• [Collected data entries]:
____

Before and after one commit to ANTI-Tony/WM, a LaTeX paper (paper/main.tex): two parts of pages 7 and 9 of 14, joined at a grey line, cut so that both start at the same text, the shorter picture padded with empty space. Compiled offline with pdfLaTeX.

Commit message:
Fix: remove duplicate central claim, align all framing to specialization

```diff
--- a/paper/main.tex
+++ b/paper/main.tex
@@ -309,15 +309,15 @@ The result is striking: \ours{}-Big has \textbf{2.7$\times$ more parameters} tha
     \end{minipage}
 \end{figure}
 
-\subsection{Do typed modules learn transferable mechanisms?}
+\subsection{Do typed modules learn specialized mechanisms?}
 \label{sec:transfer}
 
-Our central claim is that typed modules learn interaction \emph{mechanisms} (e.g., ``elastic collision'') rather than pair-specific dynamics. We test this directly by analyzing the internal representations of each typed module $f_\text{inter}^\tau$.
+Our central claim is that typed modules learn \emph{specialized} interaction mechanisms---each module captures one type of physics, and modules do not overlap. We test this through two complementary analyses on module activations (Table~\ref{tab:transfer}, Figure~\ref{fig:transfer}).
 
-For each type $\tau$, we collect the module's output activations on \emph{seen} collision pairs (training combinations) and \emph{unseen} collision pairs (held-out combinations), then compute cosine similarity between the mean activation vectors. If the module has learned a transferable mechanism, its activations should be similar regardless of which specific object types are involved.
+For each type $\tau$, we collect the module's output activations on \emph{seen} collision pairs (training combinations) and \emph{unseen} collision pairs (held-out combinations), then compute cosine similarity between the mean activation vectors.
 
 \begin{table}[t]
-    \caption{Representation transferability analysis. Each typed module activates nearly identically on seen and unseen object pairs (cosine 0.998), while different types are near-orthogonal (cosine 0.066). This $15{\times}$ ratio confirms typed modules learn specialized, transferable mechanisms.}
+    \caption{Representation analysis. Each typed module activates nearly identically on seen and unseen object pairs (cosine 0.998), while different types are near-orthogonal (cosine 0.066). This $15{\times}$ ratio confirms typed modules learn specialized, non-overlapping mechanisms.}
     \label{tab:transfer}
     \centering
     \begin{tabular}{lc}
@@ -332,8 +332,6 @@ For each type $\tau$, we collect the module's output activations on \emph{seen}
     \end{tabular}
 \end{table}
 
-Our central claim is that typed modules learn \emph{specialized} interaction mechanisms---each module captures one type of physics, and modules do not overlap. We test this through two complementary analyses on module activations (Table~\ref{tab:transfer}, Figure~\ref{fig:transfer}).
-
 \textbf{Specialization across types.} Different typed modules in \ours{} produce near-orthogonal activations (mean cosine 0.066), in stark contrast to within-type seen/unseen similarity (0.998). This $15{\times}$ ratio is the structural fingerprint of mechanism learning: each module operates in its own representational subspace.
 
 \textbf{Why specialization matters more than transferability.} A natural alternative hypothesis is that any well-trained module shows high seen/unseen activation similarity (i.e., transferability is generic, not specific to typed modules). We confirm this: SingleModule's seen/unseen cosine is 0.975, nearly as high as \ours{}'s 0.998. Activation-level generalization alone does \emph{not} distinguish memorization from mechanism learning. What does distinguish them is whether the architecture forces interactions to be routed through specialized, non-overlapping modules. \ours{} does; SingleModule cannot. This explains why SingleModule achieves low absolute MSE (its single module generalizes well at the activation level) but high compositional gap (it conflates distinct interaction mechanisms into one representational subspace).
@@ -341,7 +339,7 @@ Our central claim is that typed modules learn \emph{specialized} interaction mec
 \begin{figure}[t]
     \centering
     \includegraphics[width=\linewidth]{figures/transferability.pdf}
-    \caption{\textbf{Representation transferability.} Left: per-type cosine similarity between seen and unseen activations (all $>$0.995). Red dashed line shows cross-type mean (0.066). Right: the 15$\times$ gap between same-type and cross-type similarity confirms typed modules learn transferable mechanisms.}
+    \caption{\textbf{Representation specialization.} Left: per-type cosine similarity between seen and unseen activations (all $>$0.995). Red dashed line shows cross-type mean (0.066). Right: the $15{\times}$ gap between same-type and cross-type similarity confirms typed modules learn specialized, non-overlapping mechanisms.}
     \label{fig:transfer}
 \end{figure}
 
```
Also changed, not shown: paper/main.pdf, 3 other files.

____

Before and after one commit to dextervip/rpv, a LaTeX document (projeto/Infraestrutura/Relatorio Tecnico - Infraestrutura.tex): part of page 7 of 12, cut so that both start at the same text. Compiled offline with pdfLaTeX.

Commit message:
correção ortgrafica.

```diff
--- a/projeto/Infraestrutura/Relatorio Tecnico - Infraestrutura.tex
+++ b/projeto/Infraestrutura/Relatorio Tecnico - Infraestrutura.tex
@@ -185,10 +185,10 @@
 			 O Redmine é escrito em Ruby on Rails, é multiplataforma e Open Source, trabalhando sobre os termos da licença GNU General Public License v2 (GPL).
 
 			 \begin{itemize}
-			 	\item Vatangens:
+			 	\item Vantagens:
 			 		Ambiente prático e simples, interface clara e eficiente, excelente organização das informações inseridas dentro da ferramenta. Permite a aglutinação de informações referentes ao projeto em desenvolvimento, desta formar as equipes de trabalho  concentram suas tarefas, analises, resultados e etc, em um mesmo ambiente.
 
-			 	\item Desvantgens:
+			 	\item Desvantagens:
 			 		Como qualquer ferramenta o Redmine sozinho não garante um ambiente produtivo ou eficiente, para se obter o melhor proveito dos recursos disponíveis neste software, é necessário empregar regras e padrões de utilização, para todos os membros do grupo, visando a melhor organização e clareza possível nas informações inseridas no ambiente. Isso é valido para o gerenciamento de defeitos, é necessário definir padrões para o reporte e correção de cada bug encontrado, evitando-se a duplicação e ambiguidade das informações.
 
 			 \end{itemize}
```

____

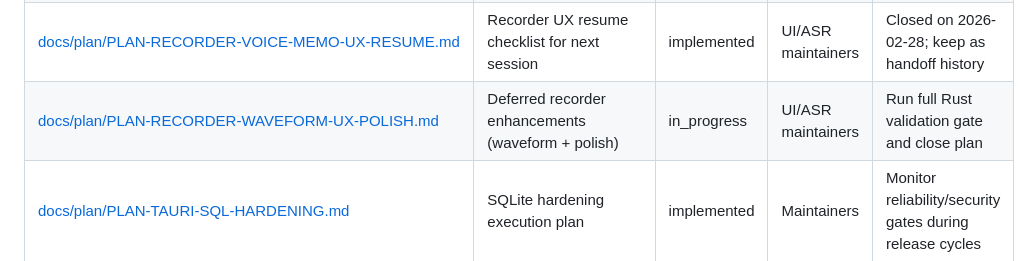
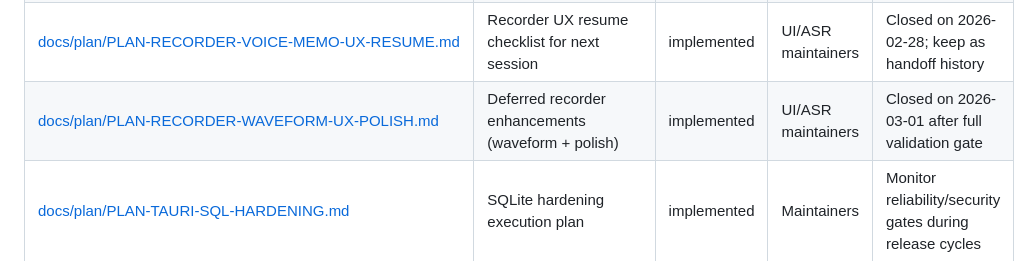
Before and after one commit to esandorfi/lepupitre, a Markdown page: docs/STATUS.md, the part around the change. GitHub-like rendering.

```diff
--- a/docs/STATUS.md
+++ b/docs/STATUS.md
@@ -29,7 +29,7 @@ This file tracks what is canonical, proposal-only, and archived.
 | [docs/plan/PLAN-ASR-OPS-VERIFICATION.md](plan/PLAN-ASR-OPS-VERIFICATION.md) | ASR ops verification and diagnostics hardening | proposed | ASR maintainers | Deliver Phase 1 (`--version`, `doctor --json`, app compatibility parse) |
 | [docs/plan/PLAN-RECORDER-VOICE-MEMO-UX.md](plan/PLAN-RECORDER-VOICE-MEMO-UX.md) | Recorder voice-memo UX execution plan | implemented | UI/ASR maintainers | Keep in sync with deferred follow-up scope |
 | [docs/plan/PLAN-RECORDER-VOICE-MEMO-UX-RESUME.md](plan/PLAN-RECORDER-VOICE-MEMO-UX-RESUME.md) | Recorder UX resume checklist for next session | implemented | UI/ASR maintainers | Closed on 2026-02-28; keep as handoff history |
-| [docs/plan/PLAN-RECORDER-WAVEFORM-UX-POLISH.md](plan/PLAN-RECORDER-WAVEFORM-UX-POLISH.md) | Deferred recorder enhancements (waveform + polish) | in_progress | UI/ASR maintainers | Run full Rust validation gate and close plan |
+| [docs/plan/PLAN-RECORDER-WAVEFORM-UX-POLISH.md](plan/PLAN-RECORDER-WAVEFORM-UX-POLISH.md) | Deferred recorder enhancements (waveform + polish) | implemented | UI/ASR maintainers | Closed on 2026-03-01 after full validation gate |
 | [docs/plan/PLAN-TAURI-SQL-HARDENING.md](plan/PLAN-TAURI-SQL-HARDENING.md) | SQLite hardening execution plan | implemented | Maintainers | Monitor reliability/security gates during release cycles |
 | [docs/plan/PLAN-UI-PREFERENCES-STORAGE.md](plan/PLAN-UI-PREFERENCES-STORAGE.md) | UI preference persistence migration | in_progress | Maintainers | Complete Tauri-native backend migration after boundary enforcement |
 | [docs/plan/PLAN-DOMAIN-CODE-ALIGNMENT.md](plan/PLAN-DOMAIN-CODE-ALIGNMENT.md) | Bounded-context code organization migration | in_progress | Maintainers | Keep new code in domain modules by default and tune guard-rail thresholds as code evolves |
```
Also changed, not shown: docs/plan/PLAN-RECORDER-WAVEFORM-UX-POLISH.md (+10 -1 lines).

____

• [PROMPT]: Say how many lines above contain the string "Also". Answer with the number only.

• [RESULT FOR THIS EXERCISE]: 2